by Steven Ertelt
November 14, 2005
Nashville, TN (LifeNews.com) — Tennessee Right to Life normally doesn’t get involved in contested primaries between pro-life candidates for elected office. But worrying a battle between two pro-life candidates in the race to replace Bill Frist in the Senate could tilt it to an abortion advocate, the pro-life group sided with Ed Bryant.
Bryant, a Republican congressman, received the origination’s endorsement Tuesday over another pro-life Congressman, Van Hilleary. Both mean are trying to counter a fundraising lead by former Chattanooga mayor Bob Corker.
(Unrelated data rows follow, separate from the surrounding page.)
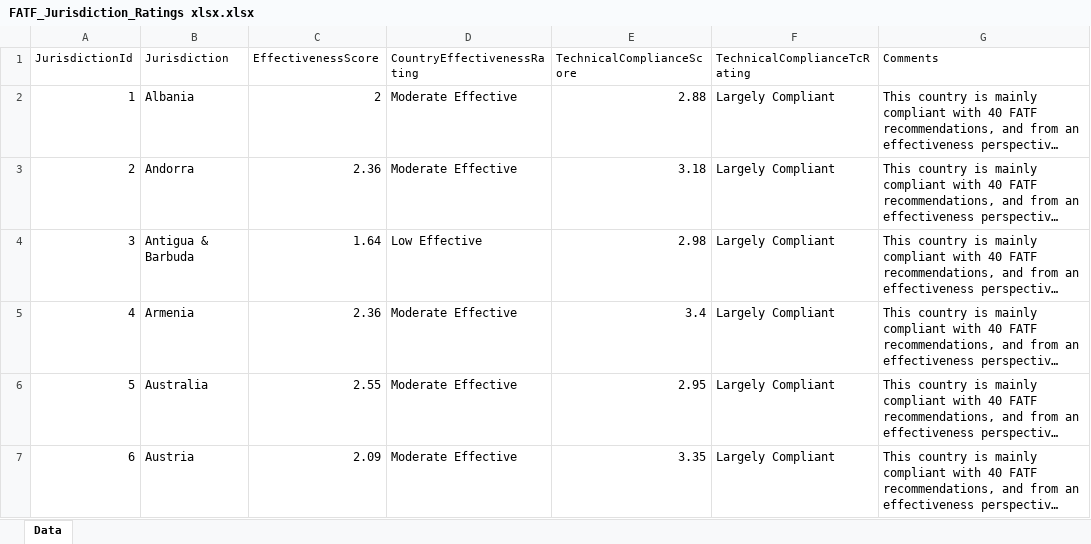
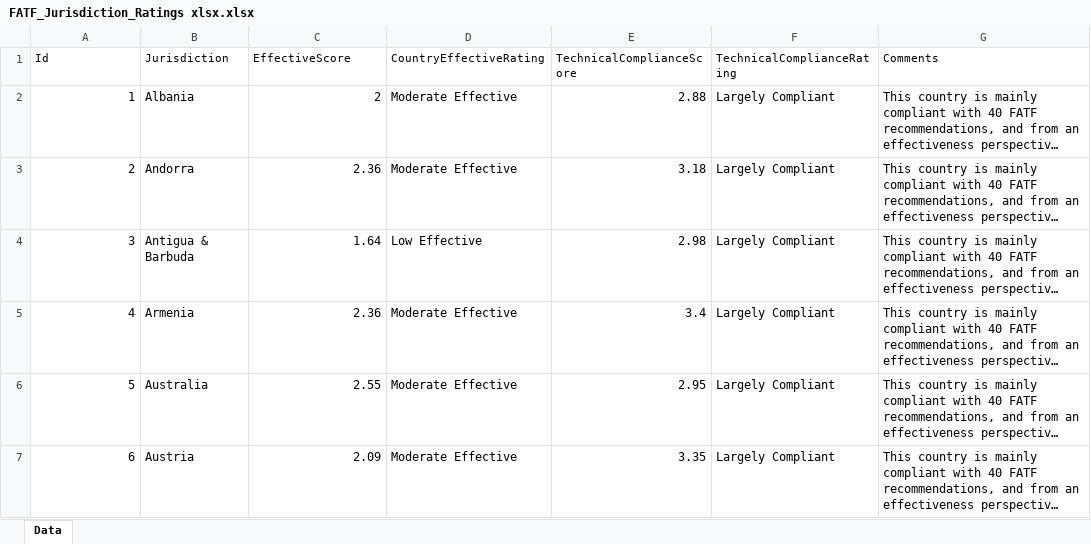
Before and after one commit to parthpatel2404/Ro-Tasks, an Excel workbook: IDVerification/IDVerification/Documents/FATF_Jurisdiction_Ratings xlsx.xlsx, sheet Data, drawn as a sheet; only a part is shown; long unchanged cells end in …; values as stored, in another font and other column widths than the file's, no borders; charts and pictures and table styles not drawn; the diff names each change by its address in the sheet, - before the commit and + after, or states it on an @@ line.

```diff
--- a/IDVerification/IDVerification/Documents/FATF_Jurisdiction_Ratings xlsx.xlsx (sheet Data)
+++ b/IDVerification/IDVerification/Documents/FATF_Jurisdiction_Ratings xlsx.xlsx (sheet Data)
-A1: JurisdictionId
+A1: Id
-C1: EffectivenessScore
+C1: EffectiveScore
-D1: CountryEffectivenessRating
+D1: CountryEffectiveRating
-F1: TechnicalComplianceTcRating
+F1: TechnicalComplianceRating
```
Also changed, not shown: 38 other files.
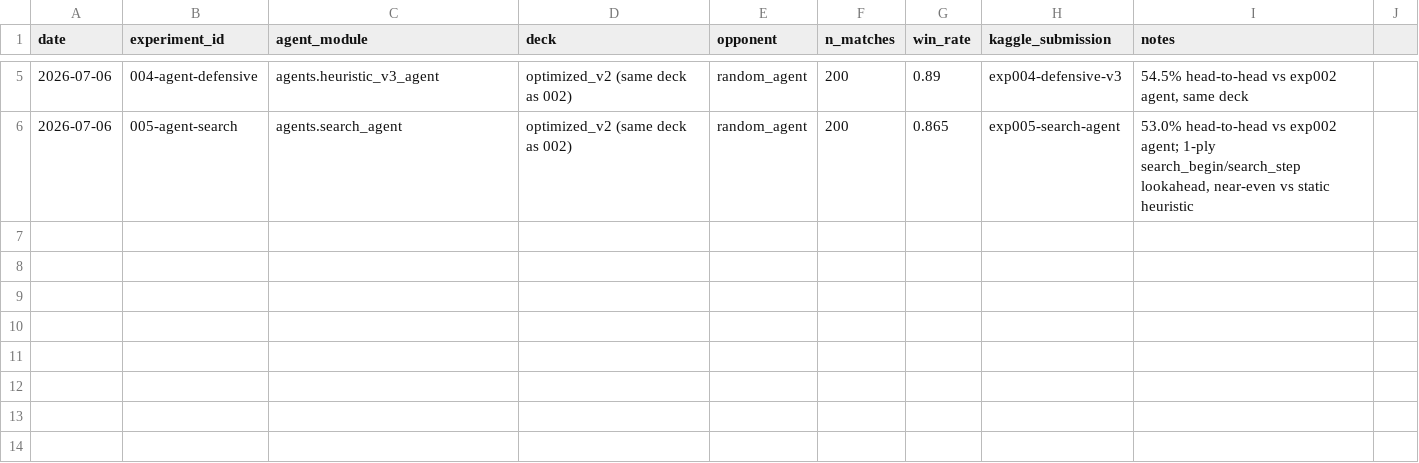
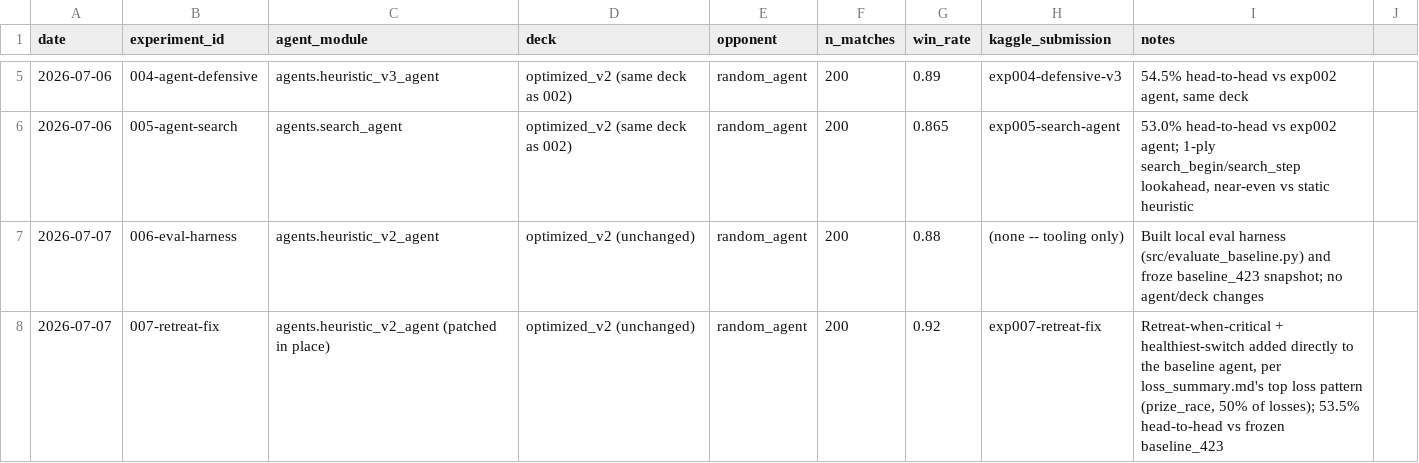
Before and after one commit to ki-tomori/kaggle-pokemon-tcg-ai-battle, a CSV file: experiments.csv, drawn as a sheet; only a part is shown, gaps mark what is left out.

```diff
--- a/experiments.csv
+++ b/experiments.csv
@@ -6 +6,3 @@ date,experiment_id,agent_module,deck,opponent,n_matches,win_rate,kaggle_submissi
 2026-07-06,005-agent-search,agents.search_agent,optimized_v2 (same deck as 002),random_agent,200,0.865,exp005-search-agent,"53.0% head-to-head vs exp002 agent; 1-ply search_begin/search_step lookahead, near-even vs static heuristic"
+2026-07-07,006-eval-harness,agents.heuristic_v2_agent,optimized_v2 (unchanged),random_agent,200,0.88,(none -- tooling only),"Built local eval harness (src/evaluate_baseline.py) and froze baseline_423 snapshot; no agent/deck changes"
+2026-07-07,007-retreat-fix,agents.heuristic_v2_agent (patched in place),optimized_v2 (unchanged),random_agent,200,0.92,exp007-retreat-fix,"Retreat-when-critical + healthiest-switch added directly to the baseline agent, per loss_summary.md's top loss pattern (prize_race, 50% of losses); 53.5% head-to-head vs frozen baseline_423"
```
Also changed, not shown: outputs/eval_results.csv, outputs/loss_cases.csv, 5 other files.
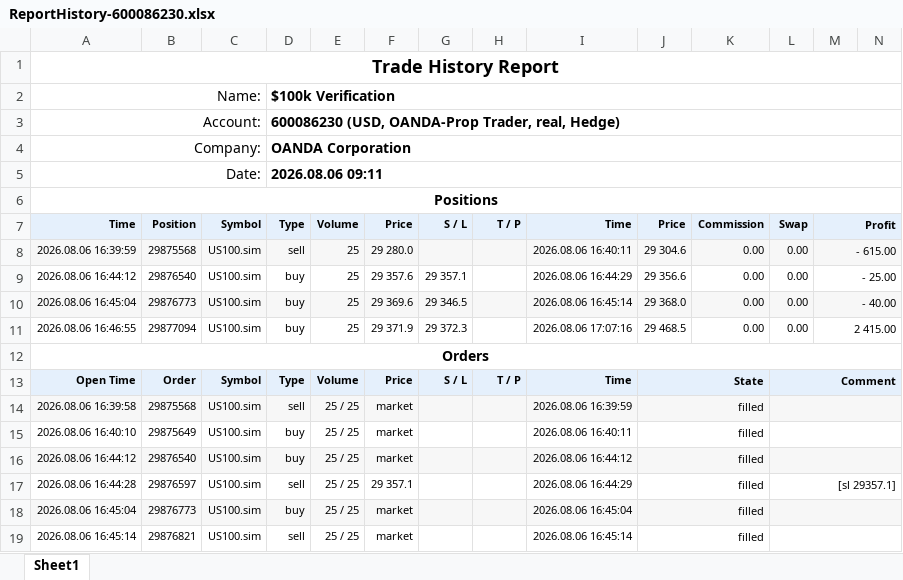
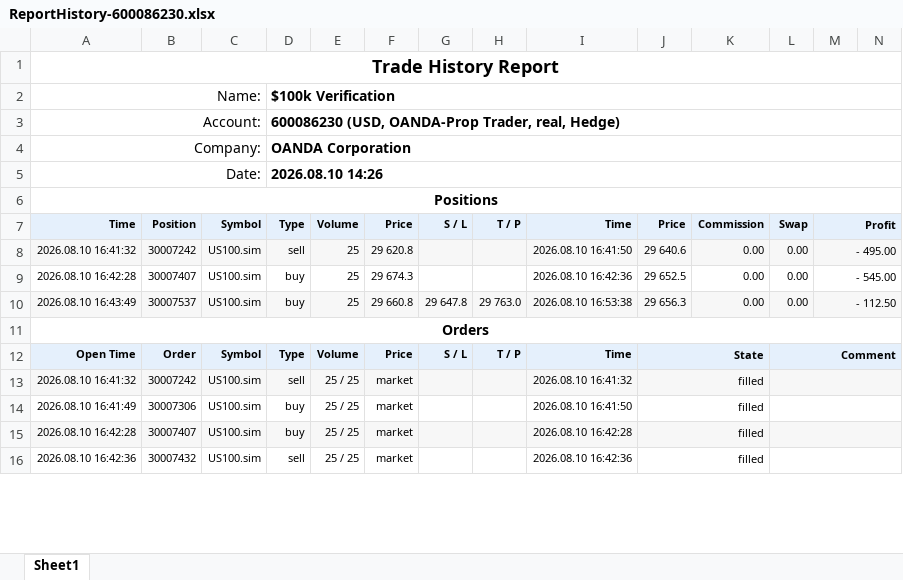
Before and after one commit to khoanatran/Trading_DashBoard, an Excel workbook: ReportHistory-600086230.xlsx, sheet Sheet1, drawn as a sheet; only a part is shown; values as stored, in another font and other column widths than the file's, no borders; charts and pictures not drawn; removed rows and columns are numbered as before the commit, all else as after; the diff covers the shown part only; the diff names each change by its address in the sheet, - before the commit and + after, or states it on an @@ line.

```diff
--- a/ReportHistory-600086230.xlsx (sheet Sheet1)
+++ b/ReportHistory-600086230.xlsx (sheet Sheet1)
-D5: 2026.08.06 09:11
+D5: 2026.08.10 14:26
-A8: 2026.08.06 16:39:59
+A8: 2026.08.10 16:41:32
-B8: 29875568
+B8: 30007242
-F8: 29 280.0
+F8: 29 620.8
-I8: 2026.08.06 16:40:11
+I8: 2026.08.10 16:41:50
-J8: 29 304.6
+J8: 29 640.6
-M8: - 615.00
+M8: - 495.00
-A9: 2026.08.06 16:44:12
+A9: 2026.08.10 16:42:28
-B9: 29876540
+B9: 30007407
-F9: 29 357.6
+F9: 29 674.3
-G9: 29 357.1
+G9: (empty)
-I9: 2026.08.06 16:44:29
+I9: 2026.08.10 16:42:36
-J9: 29 356.6
+J9: 29 652.5
-M9: - 25.00
+M9: - 545.00
-row 10: 2026.08.06 16:45:04 | 29876773 | US100.sim | buy | 25 | 29 369.6 | 29 346.5 |  | 2026.08.06 16:45:14 | 29 368.0 | 0.00 | 0.00 | - 40.00
-row 11: 2026.08.06 16:46:55 | 29877094 | US100.sim | buy | 25 | 29 371.9 | 29 372.3 |  | 2026.08.06 17:07:16 | 29 468.5 | 0.00 | 0.00 | 2 415.00
+row 10: 2026.08.10 16:43:49 | 30007537 | US100.sim | buy | 25 | 29 660.8 | 29 647.8 | 29 763.0 | 2026.08.10 16:53:38 | 29 656.3 | 0.00 | 0.00 | - 112.50
-A13: 2026.08.06 16:39:58
+A13: 2026.08.10 16:41:32
-B13: 29875568
+B13: 30007242
-I13: 2026.08.06 16:39:59
+I13: 2026.08.10 16:41:32
-A14: 2026.08.06 16:40:10
+A14: 2026.08.10 16:41:49
-B14: 29875649
+B14: 30007306
-I14: 2026.08.06 16:40:11
+I14: 2026.08.10 16:41:50
-A15: 2026.08.06 16:44:12
+A15: 2026.08.10 16:42:28
-B15: 29876540
+B15: 30007407
-I15: 2026.08.06 16:44:12
+I15: 2026.08.10 16:42:28
-row 17: 2026.08.06 16:44:28 | 29876597 | US100.sim | sell | 25 / 25 | 29 357.1 |  |  | 2026.08.06 16:44:29 | filled |  | [sl 29357.1]
-row 18: 2026.08.06 16:45:04 | 29876773 | US100.sim | buy | 25 / 25 | market |  |  | 2026.08.06 16:45:04 | filled
-A16: 2026.08.06 16:45:14
+A16: 2026.08.10 16:42:36
-B16: 29876821
+B16: 30007432
-I16: 2026.08.06 16:45:14
+I16: 2026.08.10 16:42:36
```
Also changed, not shown: 2 removed rows and 67 edited cells elsewhere in this sheet, formulas that keep their value, charts or pictures, 3 other files.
Tennessee Right to Life President Brian Harris says Bryant has accumulated a 100% pro-life voting record in Congress.
Calling the early endorsement "unprecedented" in the history of the organization, Harris said that the endorsement is a response to the "broad support being demonstrated at every level of the grassroots organization."
"We have a responsibility to impact the political process on behalf of the unborn," said Harris. "Allowing other interests and issue groups to determine the Republican nominee is unacceptable and our supporters are committed to doing all we can to affect the outcome of this critical election."
"Right to Life supporters know that Ed Bryant is ‘one of us’ and his demonstrated commitments both publicly and privately means a great deal to our members," Harris explained.
Responding to the endorsement, Bryant told reporters in a telephone conference, "What that means to me is that the conservatives are beginning to coalesce behind one conservative candidate."
Jennifer Coxe, a spokeswoman for Hilleary’s campaign, said he would continue to woo pro-life voters.
"Van Hilleary has a 100 percent pro-life voting record," she said. "He cares very deeply about the issue."
Vanderbilt political scientist Bruce Oppenheimer told the Associated Press the endorsement could play a significant factor in tilting the election to Bryant because of the strength of the pro-life movement in Tennessee.
"Clearly it has a bigger effect in the primary than the general election," he said. "Voters all of the same party need other cues of who to vote for."
Corker claims to be pro-life now but has previously said he didn’t think abortion was an issue that belonged in government.